Wherever "CALUMBI" appears in a line of the listing, that line should be returned.

________________________

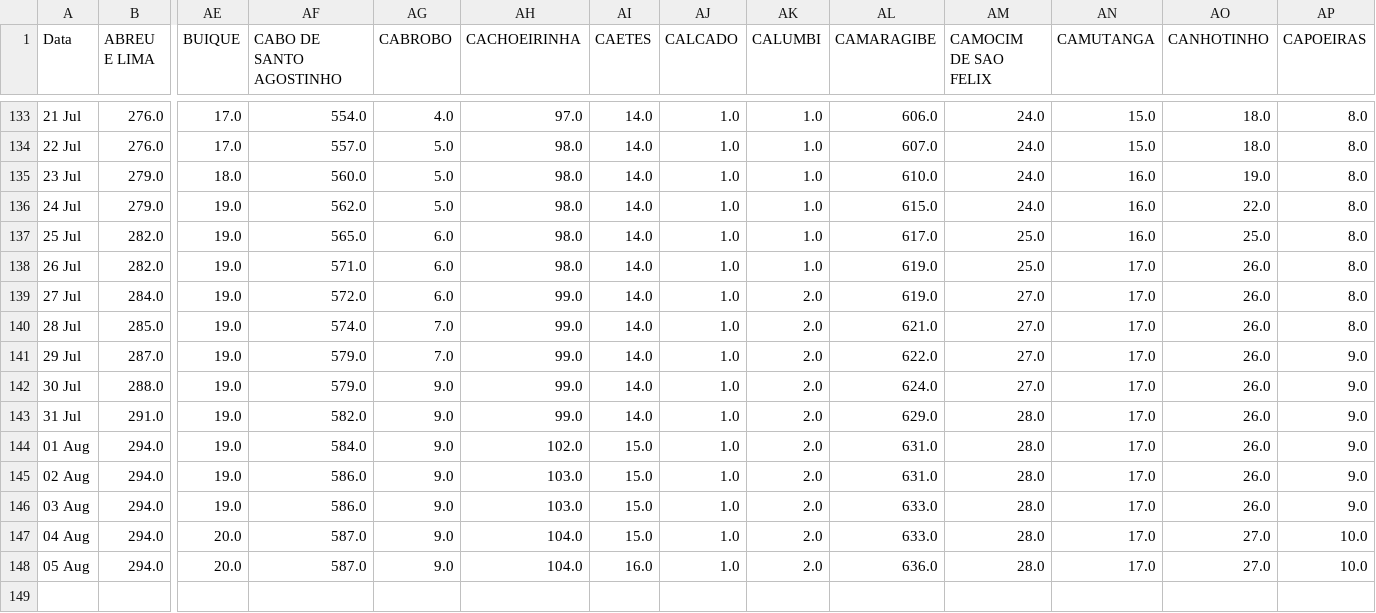
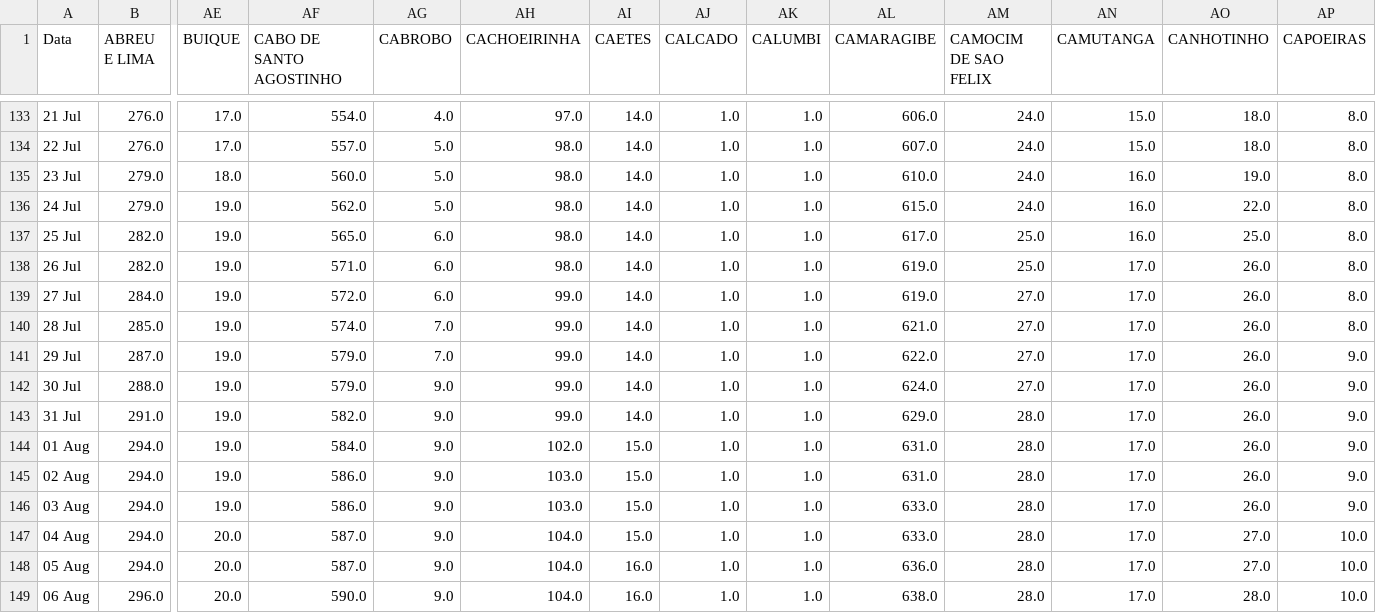
Before and after one commit to JTeodomiro/covid19PE, a CSV file: PE_Cidades_DATA_SRAG.csv, drawn as a sheet; only a part is shown, gaps mark what is left out; rows hold the shown columns only; the diff names each change by its address in the sheet, - before the commit and + after, or states it on an @@ line.

```diff
--- a/PE_Cidades_DATA_SRAG.csv
+++ b/PE_Cidades_DATA_SRAG.csv
-AK139:AK148 (CALUMBI): 2.0
+AK139:AK148 (CALUMBI): 1.0
+row 149: 06 Aug | 296.0 | 20.0 | 590.0 | 9.0 | 104.0 | 16.0 | 1.0 | 1.0 | 638.0 | 28.0 | 17.0 | 28.0 | 10.0
```
Also changed, not shown: Obitos_PE_Cidades.csv, PE_Cidades_DATA.csv, 1 other file.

________________________

SOLVED EXERCISE:
-AK139:AK148 (CALUMBI): 2.0
+AK139:AK148 (CALUMBI): 1.0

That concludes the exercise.